If you had told any New Yorker from the 70s that rap would go global, odds are, they probably wouldn’t believe you. When someone starts talking about hip-hop in the Arab World, the UAE is, more times than not, not the first scene that comes to mind. At the furthest extremity of the region’s scope, the Gulf country is still home to its own movement of the once-underground genre that has now grown into being one of the most listened to genres in the world.
Proving to not be immune to this global sensation, the emirate’s youth is, like the rest of the world’s, pushing for the genre’s rise to mainstream notoriety while trying their luck at breaking through it. Although the relatively new-born generation of artists do have more than one statement to make behind the mic, the road is long and not without any complications.
Spirited and hungry to be able to beam their sounds and tracks to all corners of the globe, we asked four emerging figures from the UAE’s rap scene to shed some light on the currently-developing industry through its ups and downs to money, fame and stereotypes.
I’ll be honest, everyone in Dubai acts a little Hollywood, and people here look up to what’s outside the country and barely at what’s going on inside. I feel like people think that everyone in the city is rich and that everyone has made it since day one so no one pays attention to the local artists and talents. With that being said though, I see a lot of progression and I know this is our year.
Family can also be a bit of an issue. I grew up with my grandma who raised me since I was a baby. I feel like she never believed in what I’m doing and thinks that I’m stuck in my teenage phase waiting for it to end because it’s very immature in her eyes and I should rather focus on getting a “real” job instead.
It’s still in its baby steps but the scene will have its prime time come very soon like every other country has at some point. It just depends on who’s going to lead and influence the others. I’ve made it my responsibility to be of those paving the way but there’s a lot of hurdles on that journey.
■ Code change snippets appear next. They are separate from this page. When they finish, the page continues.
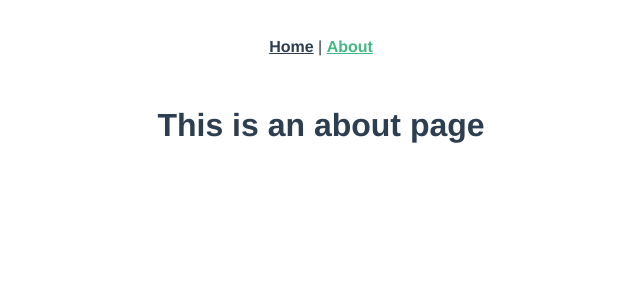
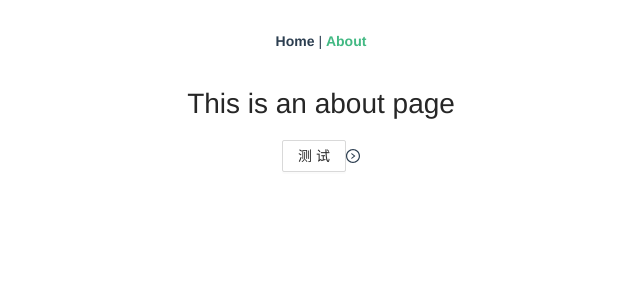
Before and after one commit to Akine-Ko/12306, a Vue app in the folder web/: page /about in a window 1280 px wide. Shown: the top 300 px of the page, without its empty margins (319-959 px from the left). Built offline with nearby package versions, Linux system fonts and the light colour scheme.

Commit message:
5.4 集成Ant Design Vue@3.2.20及其图标

```diff
--- a/web/package.json
+++ b/web/package.json
@@ -8,6 +8,8 @@
     "lint": "vue-cli-service lint"
   },
   "dependencies": {
+    "@ant-design/icons-vue": "^7.0.1",
+    "ant-design-vue": "^3.2.20",
     "core-js": "^3.8.3",
     "vue": "^3.2.13",
     "vue-router": "^4.0.3",
--- a/web/src/main.js
+++ b/web/src/main.js
@@ -2,5 +2,14 @@
 import App from './App.vue'
 import router from './router'
 import store from './store'
+import Antd from 'ant-design-vue';
+import 'ant-design-vue/dist/antd.css';
+import * as Icons from '@ant-design/icons-vue'
 
-createApp(App).use(store).use(router).mount('#app')
+const app = createApp(App);
+app.use(Antd).use(store).use(router).mount('#app');
+
+const icons = Icons;
+for(const i in icons) {
+    app.component(i, icons[i]);
+}
--- a/web/src/views/AboutView.vue
+++ b/web/src/views/AboutView.vue
@@ -2,4 +2,7 @@
   <div class="about">
     <h1>This is an about page</h1>
   </div>
+  <a-button>
+    测试
+  </a-button><right-circle-outlined />
 </template>
```
Also changed, not shown: 1 other file (tests, documents, lock files or other folders).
So many, that I don’t even know where to start from and that’s beginning on the fact that for so long no one had institutionalized how to build yourself as an artist, how to generate money, how to approach or work with brands, what it means to be a performer on stage, how to promote and market your music … That’s the real struggle for me but it becomes a motivational challenge once you embrace it and decide that you will achieve your goals.
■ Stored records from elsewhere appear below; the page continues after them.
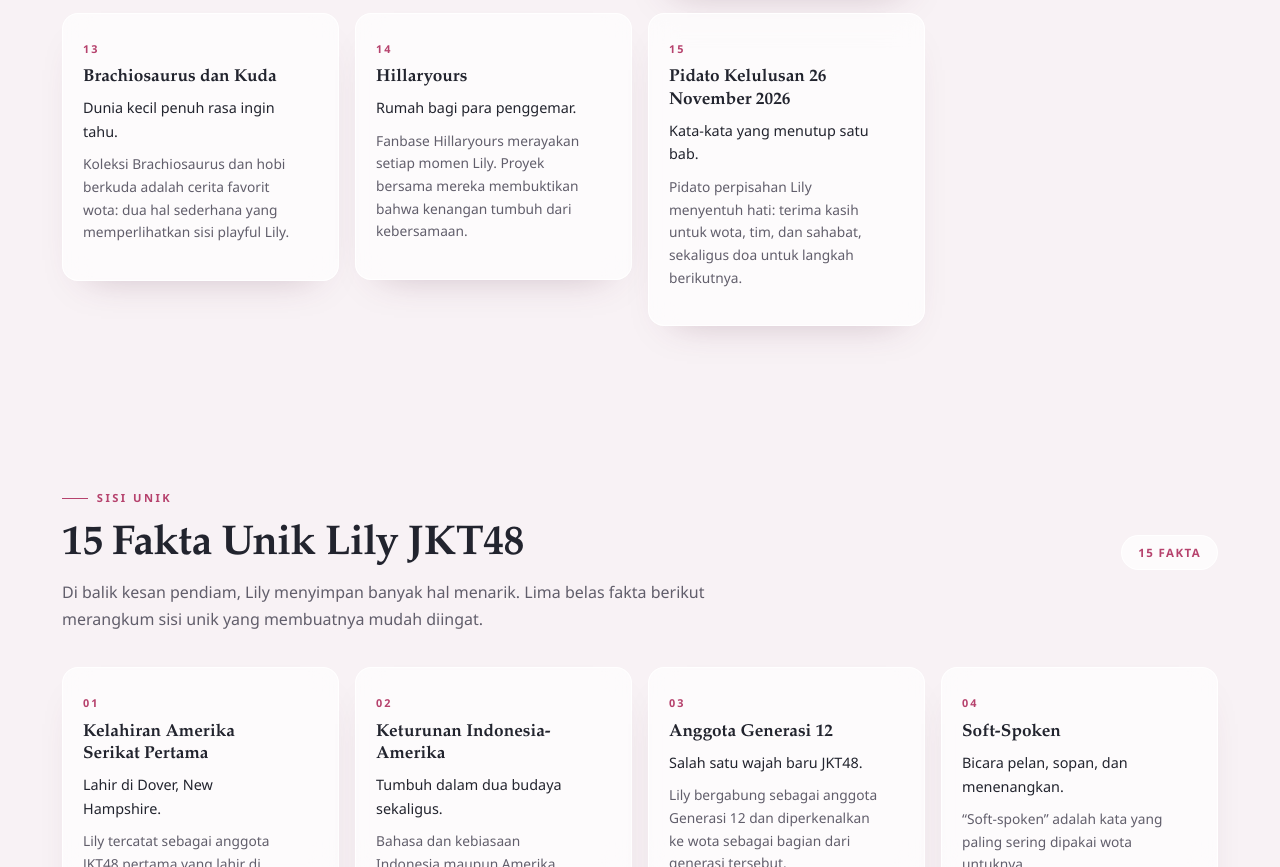
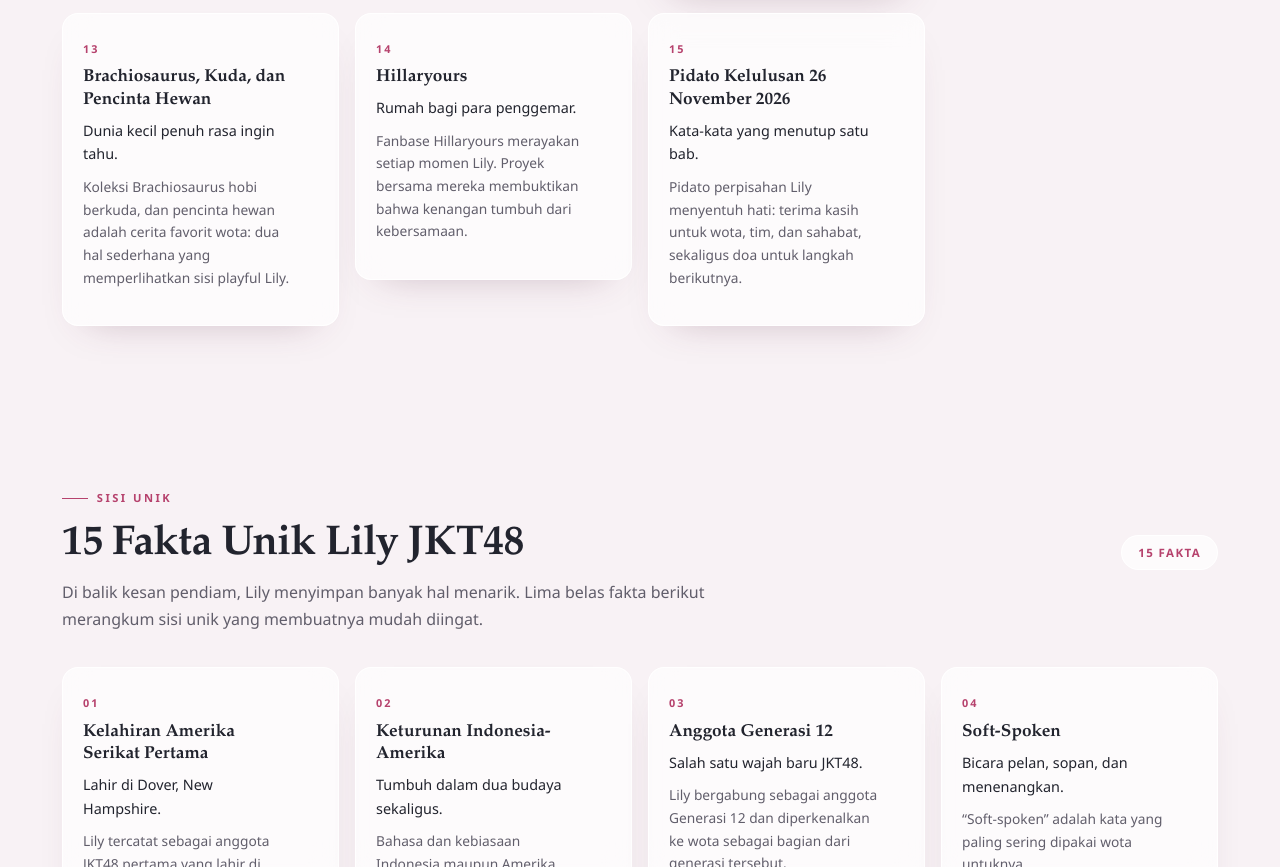
Before and after one commit to habibmuzakkipiliang/PENGHORMATAN_-TRIBUTE-_TERBESAR_LILY_JKT48_2026, a plain HTML site: page index.html in a window 1280 px wide. Shown: the part 3355-4222 px from the top of the page. Drawn offline with nearby package versions, Linux system fonts and the light colour scheme.

Commit message:
Update index.html

```diff
--- a/index.html
+++ b/index.html
@@ -478,10 +478,10 @@
             <!-- 13 -->
             <article class="tile" tabindex="0">
               <span class="tile-number">13</span>
-              <h3>Brachiosaurus dan Kuda</h3>
+              <h3>Brachiosaurus, Kuda, dan Pencinta Hewan</h3>
               <p class="tile-lead">Dunia kecil penuh rasa ingin tahu.</p>
               <p class="tile-detail">
-                Koleksi Brachiosaurus dan hobi berkuda adalah cerita favorit wota:
+                Koleksi Brachiosaurus hobi berkuda, dan pencinta hewan adalah cerita favorit wota:
                 dua hal sederhana yang memperlihatkan sisi playful Lily.
               </p>
             </article>
```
Hassan Ahmad “Big Hass”
At this stage, I don’t think we could say that there’s an industry in the UAE. There’s still lots of work needed for it to become an industry. I think one of the main issues is us thinking we do have an industry. It’s more like a community , a great community that’s evolving to be one day an industry.
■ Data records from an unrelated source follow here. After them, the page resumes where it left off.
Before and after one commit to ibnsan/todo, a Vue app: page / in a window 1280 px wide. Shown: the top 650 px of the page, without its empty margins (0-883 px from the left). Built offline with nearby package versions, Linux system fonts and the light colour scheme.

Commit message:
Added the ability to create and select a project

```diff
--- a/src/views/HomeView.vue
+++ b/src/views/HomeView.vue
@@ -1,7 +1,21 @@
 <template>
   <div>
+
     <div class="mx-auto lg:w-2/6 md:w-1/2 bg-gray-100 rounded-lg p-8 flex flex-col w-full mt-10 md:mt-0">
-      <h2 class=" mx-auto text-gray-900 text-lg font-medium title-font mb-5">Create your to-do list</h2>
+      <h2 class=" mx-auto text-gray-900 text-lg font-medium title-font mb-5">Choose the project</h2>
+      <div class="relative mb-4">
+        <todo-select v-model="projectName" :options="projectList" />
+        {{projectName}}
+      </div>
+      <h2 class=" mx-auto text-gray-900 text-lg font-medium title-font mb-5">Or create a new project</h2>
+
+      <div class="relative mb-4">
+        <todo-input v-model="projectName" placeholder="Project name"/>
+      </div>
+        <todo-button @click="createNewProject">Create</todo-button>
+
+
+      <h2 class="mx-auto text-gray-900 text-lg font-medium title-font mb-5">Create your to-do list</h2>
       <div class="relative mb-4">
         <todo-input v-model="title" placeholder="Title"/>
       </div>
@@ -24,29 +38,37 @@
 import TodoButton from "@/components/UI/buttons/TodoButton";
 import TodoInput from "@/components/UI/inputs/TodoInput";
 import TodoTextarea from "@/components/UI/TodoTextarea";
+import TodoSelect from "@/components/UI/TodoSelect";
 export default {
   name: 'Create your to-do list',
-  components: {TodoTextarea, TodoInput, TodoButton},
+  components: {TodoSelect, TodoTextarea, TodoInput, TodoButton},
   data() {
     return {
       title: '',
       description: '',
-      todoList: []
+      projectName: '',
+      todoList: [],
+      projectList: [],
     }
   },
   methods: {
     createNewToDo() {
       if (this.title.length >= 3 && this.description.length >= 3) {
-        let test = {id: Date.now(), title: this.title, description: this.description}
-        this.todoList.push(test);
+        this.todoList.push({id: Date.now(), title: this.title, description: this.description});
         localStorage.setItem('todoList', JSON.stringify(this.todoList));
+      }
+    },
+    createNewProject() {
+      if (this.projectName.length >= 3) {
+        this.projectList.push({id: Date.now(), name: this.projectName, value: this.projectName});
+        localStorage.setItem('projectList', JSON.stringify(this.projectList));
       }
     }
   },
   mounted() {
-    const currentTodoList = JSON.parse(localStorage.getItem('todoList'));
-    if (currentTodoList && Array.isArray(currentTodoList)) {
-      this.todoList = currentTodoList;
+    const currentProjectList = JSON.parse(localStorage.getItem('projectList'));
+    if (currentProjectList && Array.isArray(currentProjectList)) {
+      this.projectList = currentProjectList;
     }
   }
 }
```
Hip-Hop in the UAE is still growing. I believe the evolution of artists like Freek has actually helped and spotlighted the UAE more, but there’s still lots of work needed. We need more talent to showcase , more diversity and bigger impact. There are lots of factors that have to be connected in order for us to have a proper ecosystem and the UAE is unique because of the diversity of it. I would say artists need to tap into their culture more and believe that culture that represents where they are from will impact their journey. There’s so much dependency on getting validated as an artist and I feel that is a big hurdle. Artists need to enjoy and learn from their own journey , their own process and I feel that is not 100% happening here.
In my opinion, because of the diversity of the UAE, it’s harder to find a sound that would reflect the UAE and that’s ok, our sound could be diversity.
Dubai is a fast city, therefore it affects the scene in how to stay relevant. That’s why you should have your own unique touch to add to this world. It’s slowly getting better and better and more artists are actually gaining that confidence to come and join the scene with that extra flavor.